Following yesterday’s review of the Eleuthera, one of Compass Box’s vatted malts, here is the Hedonism, which may be the only all-grain blend they’ve released (at least in general release). I’ve not had too many Scotch grain whiskies, and those only much older single grains, which is a category that seems to be picking up steam among whisky geeks these days. The Hedonism also has old whisky in it and as per their site it’s all from 100% first-fill American oak barrels and/or rejuvenated American oak hogsheads. As they specify barrels and hogsheads this would imply that they’re ex-bourbon (sherry is also matured in American oak casks–European oak is used primarily during storage and shipping*–but in much larger butts or puncheons).
*This is something I learned recently from my friend Rich who visited a number of sherry bodegas in Spain earlier this year. Continue reading

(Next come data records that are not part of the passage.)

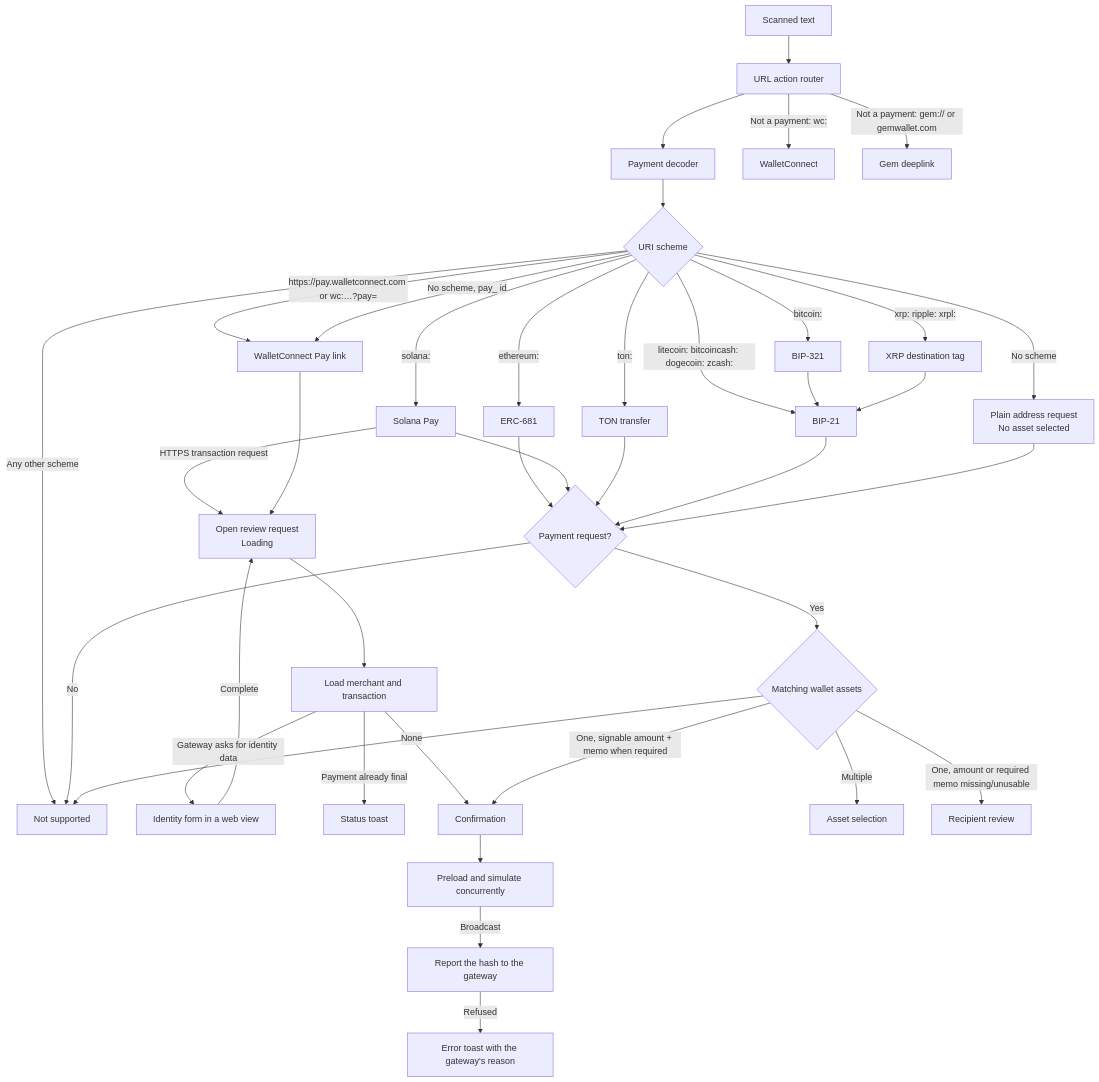
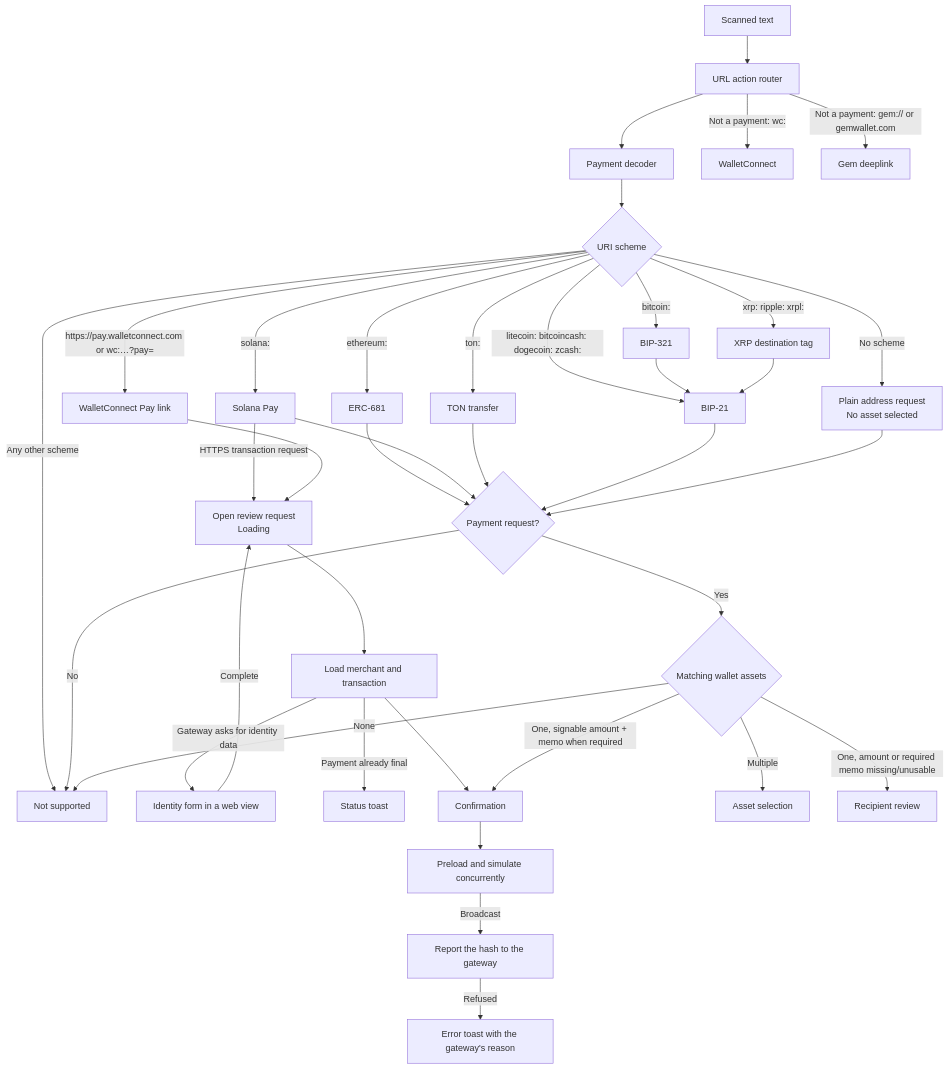
One commit to gemwalletcom/wallet changed the diagram in docs/PAYMENTS.md. Above: the diagram before and after it, drawn with Mermaid. The commit also changed other lines of this file and 8 other files, not shown here.

````diff
--- a/docs/PAYMENTS.md
+++ b/docs/PAYMENTS.md
@@ -22,37 +22,36 @@
 ```mermaid
 flowchart TD
     Scan["Scanned text"] --> Action["URL action router"]
     Action --> Decoder["Payment decoder"]
     Action -->|"Not a payment: wc:"| WalletConnect["WalletConnect"]
     Action -->|"Not a payment: gem:// or gemwallet.com"| Deeplink["Gem deeplink"]
     Decoder --> Scheme{"URI scheme"}
     Scheme -->|"https://pay.walletconnect.com or wc:…?pay="| WCPay["WalletConnect Pay link"]
-    Scheme -->|"No scheme, pay_ id"| WCPay
     Scheme -->|"ethereum:"| ERC681["ERC-681"]
     Scheme -->|"solana:"| Solana["Solana Pay"]
     Scheme -->|"ton:"| TON["TON transfer"]
     Scheme -->|"bitcoin:"| BIP321["BIP-321"]
     Scheme -->|"xrp: ripple: xrpl:"| XRP["XRP destination tag"]
     Scheme -->|"litecoin: bitcoincash: dogecoin: zcash:"| BIP21["BIP-21"]
     Scheme -->|"Any other scheme"| Reject["Not supported"]
     Scheme -->|"No scheme"| Address["Plain address request<br/>No asset selected"]
     BIP321 --> BIP21
     XRP --> BIP21
     Solana -->|"HTTPS transaction request"| PaymentReview["Open review request<br/>Loading"]
     WCPay --> PaymentReview
     PaymentReview --> Gateway["Load merchant and transaction"]
     Gateway -->|"Gateway asks for identity data"| Verify["Identity form in a web view"]
     Verify -->|"Complete"| PaymentReview
     Gateway -->|"Payment already final"| StatusToast["Status toast"]
     Gateway --> Confirm["Open confirmation"]
     Confirm --> Simulation["Preload and simulate concurrently"]
     Simulation -->|"Broadcast"| Report["Report the hash to the gateway"]
     Report -->|"Refused"| ErrorToast["Error toast with the gateway's reason"]
     ERC681 & Solana & TON & BIP21 & Address --> Request{"Payment request?"}
     Request -->|"No"| Reject["Not supported"]
     Request -->|"Yes"| Assets{"Matching wallet assets"}
     Assets -->|"None"| Reject
     Assets -->|"Multiple"| Select["Asset selection"]
     Assets -->|"One, signable amount + memo when required"| Confirm["Confirmation"]
     Assets -->|"One, amount or required memo missing/unusable"| Recipient["Recipient review"]
 ```
````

The Artein was released a year or two ago. It’s a vatting of whisky from 15 year old and 21 year old Glenmorangie finished in Sassicaia casks (a so-called “Super Tuscan” Bordeaux-style red wine). There is twice as much 15 yo as 21 yo whisky in the vatting. I can’t say I’ve loved too many (any?) red wine finished whiskies but let’s see what I make of this one.
Glenmorangie Artein (46%; finished in Sassicaia casks; from a sample received in a swap)
Nose: Red fruit and berries but not particularly bright and sweet. There’s some polished wood with a little rye. With a minute or so of airing the wood gets quite perfumed/aromatic; in fact, it’s almost in men’s eau de cologne territory. Seriously (a nice cologne though–something Cary Grant would have worn). Continue reading